(Records from a data source)
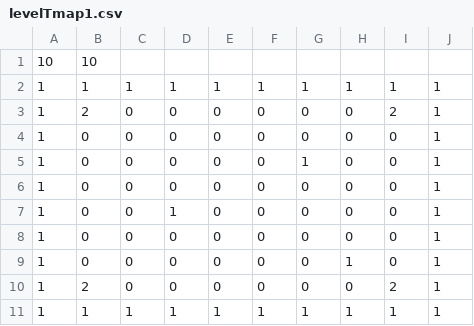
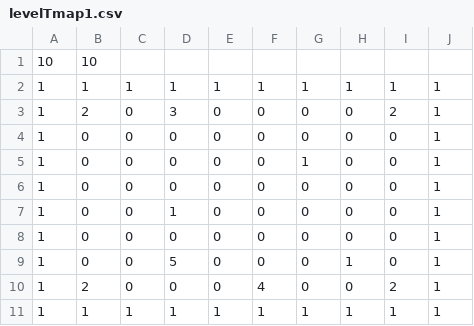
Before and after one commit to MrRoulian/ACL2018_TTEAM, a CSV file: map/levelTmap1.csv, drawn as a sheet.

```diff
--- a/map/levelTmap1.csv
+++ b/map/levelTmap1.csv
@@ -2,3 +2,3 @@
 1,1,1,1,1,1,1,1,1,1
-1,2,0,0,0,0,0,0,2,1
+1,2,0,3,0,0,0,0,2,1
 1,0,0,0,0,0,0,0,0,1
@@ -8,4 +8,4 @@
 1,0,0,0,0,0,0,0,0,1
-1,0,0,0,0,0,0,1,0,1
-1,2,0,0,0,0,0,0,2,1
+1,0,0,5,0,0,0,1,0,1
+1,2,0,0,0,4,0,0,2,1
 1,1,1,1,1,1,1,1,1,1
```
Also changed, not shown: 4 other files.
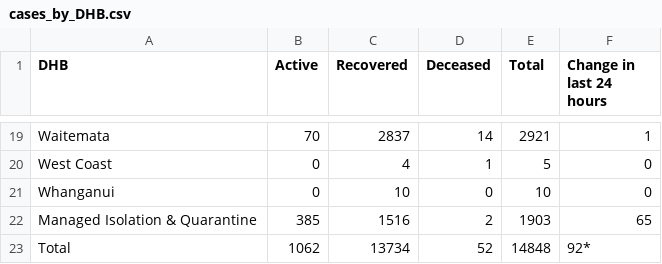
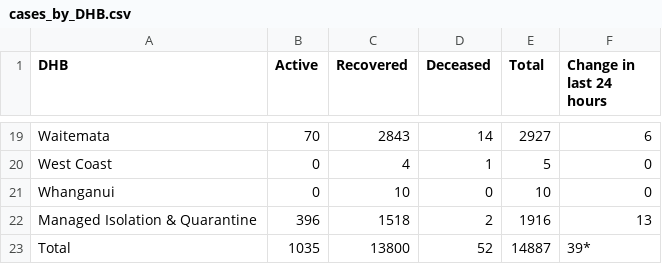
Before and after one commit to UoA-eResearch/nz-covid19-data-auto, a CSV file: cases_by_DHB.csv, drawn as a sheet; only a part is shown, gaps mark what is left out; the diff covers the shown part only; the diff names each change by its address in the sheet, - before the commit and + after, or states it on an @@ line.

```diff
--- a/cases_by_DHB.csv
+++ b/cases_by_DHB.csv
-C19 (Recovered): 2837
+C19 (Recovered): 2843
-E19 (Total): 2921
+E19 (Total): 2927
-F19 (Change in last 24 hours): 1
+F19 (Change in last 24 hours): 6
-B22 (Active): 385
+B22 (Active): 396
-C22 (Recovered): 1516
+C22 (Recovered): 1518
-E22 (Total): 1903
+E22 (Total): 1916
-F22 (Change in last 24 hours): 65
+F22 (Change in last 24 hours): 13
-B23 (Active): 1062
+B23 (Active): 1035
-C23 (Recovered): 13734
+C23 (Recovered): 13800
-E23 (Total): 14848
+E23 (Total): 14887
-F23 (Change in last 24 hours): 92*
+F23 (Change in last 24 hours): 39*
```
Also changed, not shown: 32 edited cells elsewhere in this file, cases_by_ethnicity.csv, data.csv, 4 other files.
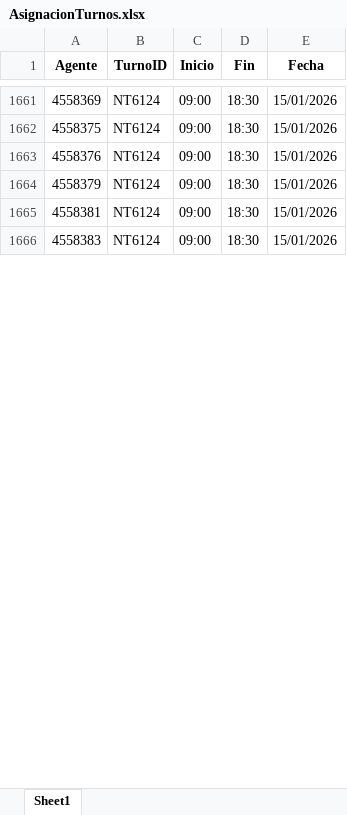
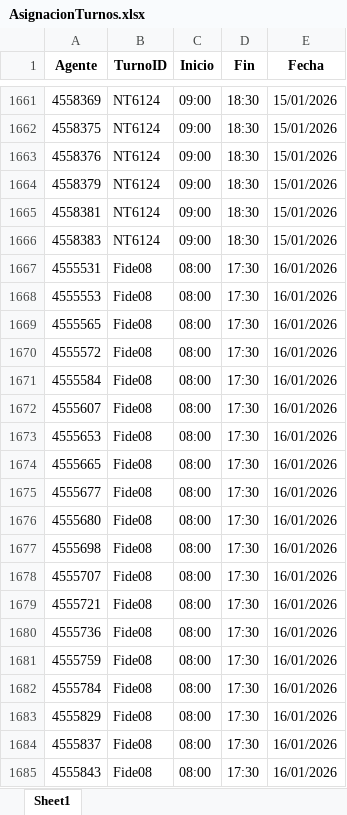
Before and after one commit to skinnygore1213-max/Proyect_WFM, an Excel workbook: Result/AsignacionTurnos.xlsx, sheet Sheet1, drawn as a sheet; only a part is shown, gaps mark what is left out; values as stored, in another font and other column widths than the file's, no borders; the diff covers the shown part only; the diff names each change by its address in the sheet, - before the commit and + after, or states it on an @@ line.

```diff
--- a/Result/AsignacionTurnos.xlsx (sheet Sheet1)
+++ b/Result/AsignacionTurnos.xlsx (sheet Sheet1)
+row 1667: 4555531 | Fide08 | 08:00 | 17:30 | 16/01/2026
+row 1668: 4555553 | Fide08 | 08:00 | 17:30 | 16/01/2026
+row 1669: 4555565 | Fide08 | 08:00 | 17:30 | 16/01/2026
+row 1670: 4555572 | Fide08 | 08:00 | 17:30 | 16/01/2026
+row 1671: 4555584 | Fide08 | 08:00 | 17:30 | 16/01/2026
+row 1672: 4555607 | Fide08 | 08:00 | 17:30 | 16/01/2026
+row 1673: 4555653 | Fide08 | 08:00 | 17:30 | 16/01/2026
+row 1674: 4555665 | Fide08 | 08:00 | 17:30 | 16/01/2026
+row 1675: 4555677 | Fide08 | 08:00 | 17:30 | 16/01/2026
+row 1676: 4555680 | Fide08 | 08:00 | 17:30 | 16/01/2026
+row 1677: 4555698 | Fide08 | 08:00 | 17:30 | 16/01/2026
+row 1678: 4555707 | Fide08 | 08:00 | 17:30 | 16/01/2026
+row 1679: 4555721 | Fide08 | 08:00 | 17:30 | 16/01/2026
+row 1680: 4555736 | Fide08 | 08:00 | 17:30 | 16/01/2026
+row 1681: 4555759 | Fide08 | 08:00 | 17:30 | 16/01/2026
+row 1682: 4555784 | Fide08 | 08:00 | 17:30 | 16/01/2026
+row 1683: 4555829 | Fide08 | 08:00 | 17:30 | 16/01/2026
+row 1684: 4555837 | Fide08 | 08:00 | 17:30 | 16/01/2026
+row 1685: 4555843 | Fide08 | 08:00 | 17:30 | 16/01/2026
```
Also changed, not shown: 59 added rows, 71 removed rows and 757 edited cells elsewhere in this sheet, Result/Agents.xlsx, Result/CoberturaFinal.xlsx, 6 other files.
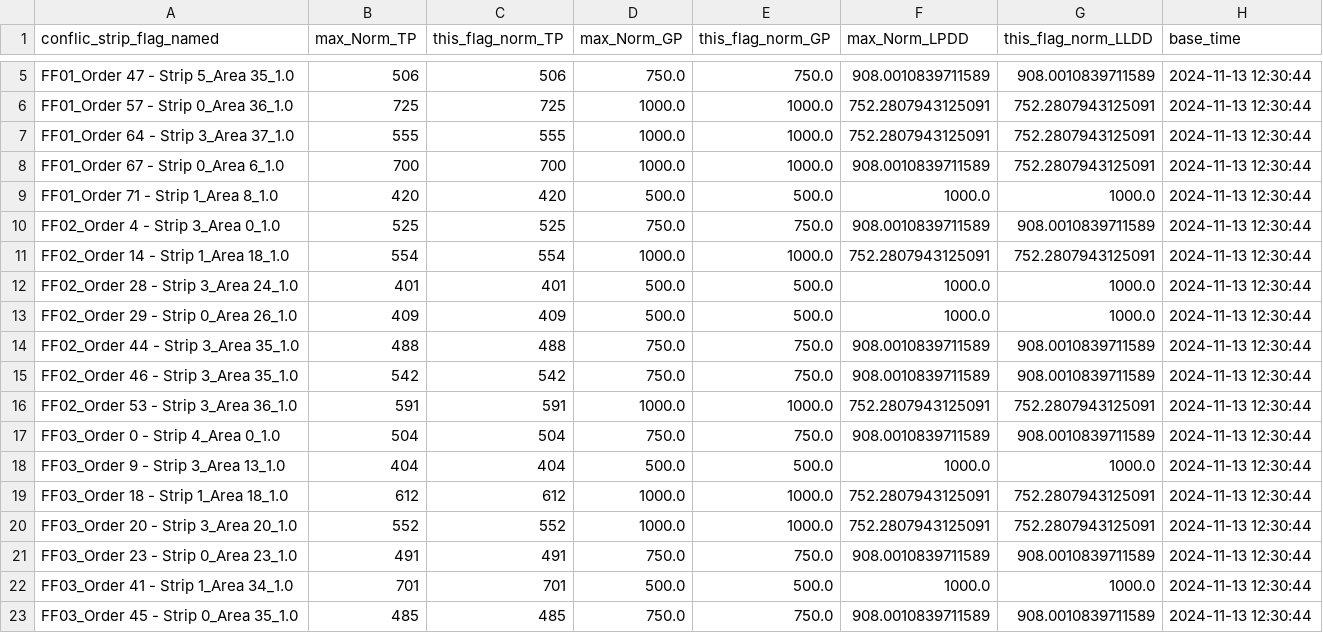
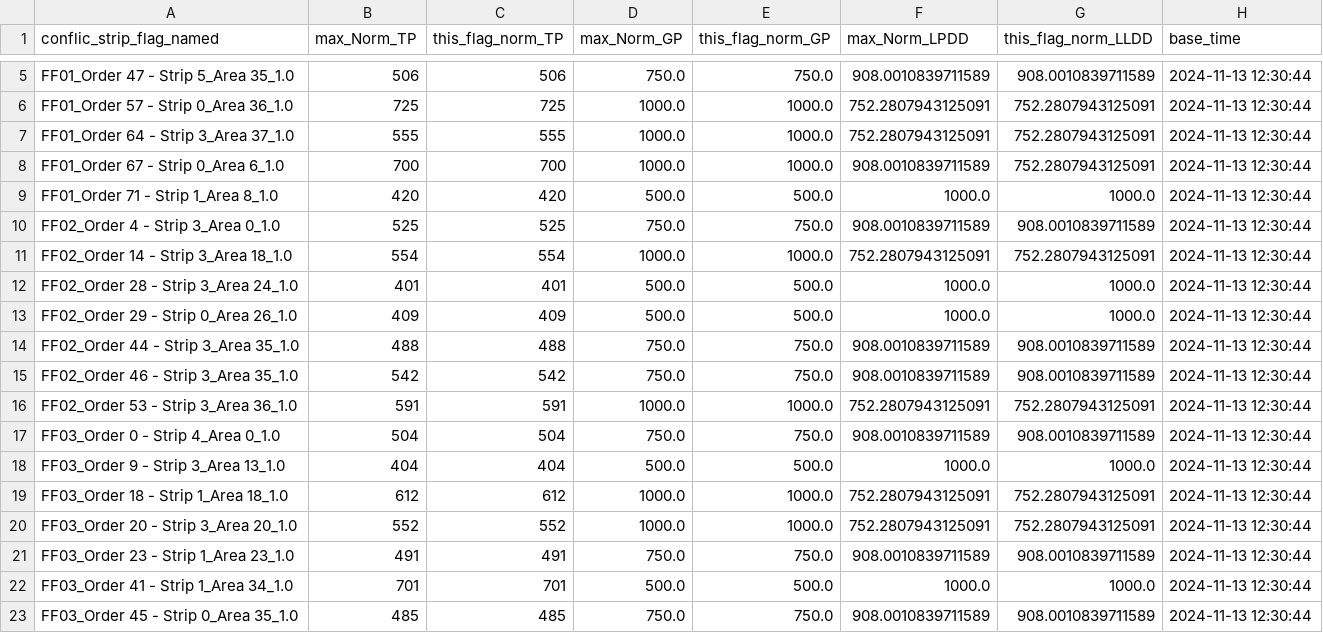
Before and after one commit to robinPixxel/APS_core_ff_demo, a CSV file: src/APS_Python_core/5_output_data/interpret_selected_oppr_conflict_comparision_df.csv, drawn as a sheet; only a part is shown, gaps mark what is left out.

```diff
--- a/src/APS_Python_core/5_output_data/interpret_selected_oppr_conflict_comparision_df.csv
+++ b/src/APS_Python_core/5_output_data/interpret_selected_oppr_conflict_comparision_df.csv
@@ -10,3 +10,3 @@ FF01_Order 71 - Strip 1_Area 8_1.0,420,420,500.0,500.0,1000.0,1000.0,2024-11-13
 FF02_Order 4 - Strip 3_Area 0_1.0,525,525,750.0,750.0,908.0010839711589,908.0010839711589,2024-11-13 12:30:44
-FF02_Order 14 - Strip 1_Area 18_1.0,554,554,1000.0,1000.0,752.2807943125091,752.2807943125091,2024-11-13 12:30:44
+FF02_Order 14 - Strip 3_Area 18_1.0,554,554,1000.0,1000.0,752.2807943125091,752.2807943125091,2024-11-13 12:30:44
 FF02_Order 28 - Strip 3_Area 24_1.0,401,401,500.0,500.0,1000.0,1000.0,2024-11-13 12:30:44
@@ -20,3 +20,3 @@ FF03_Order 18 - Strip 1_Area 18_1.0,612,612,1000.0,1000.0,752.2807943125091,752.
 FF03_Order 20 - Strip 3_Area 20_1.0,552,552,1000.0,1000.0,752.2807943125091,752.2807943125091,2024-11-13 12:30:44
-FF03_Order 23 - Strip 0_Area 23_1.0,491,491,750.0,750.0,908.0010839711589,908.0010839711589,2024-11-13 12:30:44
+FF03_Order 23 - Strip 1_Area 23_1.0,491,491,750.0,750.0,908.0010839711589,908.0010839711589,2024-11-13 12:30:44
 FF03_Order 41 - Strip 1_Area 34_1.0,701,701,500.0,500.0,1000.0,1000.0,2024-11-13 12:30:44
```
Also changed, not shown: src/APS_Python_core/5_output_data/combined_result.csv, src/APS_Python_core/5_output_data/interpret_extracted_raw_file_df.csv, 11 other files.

**PROMPT:** Return only those lines of the records that contain the string "Strip".

**PROBLEM SOLUTION:**
@@ -10,3 +10,3 @@ FF01_Order 71 - Strip 1_Area 8_1.0,420,420,500.0,500.0,1000.0,1000.0,2024-11-13
 FF02_Order 4 - Strip 3_Area 0_1.0,525,525,750.0,750.0,908.0010839711589,908.0010839711589,2024-11-13 12:30:44
-FF02_Order 14 - Strip 1_Area 18_1.0,554,554,1000.0,1000.0,752.2807943125091,752.2807943125091,2024-11-13 12:30:44
+FF02_Order 14 - Strip 3_Area 18_1.0,554,554,1000.0,1000.0,752.2807943125091,752.2807943125091,2024-11-13 12:30:44
 FF02_Order 28 - Strip 3_Area 24_1.0,401,401,500.0,500.0,1000.0,1000.0,2024-11-13 12:30:44
@@ -20,3 +20,3 @@ FF03_Order 18 - Strip 1_Area 18_1.0,612,612,1000.0,1000.0,752.2807943125091,752.
 FF03_Order 20 - Strip 3_Area 20_1.0,552,552,1000.0,1000.0,752.2807943125091,752.2807943125091,2024-11-13 12:30:44
-FF03_Order 23 - Strip 0_Area 23_1.0,491,491,750.0,750.0,908.0010839711589,908.0010839711589,2024-11-13 12:30:44
+FF03_Order 23 - Strip 1_Area 23_1.0,491,491,750.0,750.0,908.0010839711589,908.0010839711589,2024-11-13 12:30:44
 FF03_Order 41 - Strip 1_Area 34_1.0,701,701,500.0,500.0,1000.0,1000.0,2024-11-13 12:30:44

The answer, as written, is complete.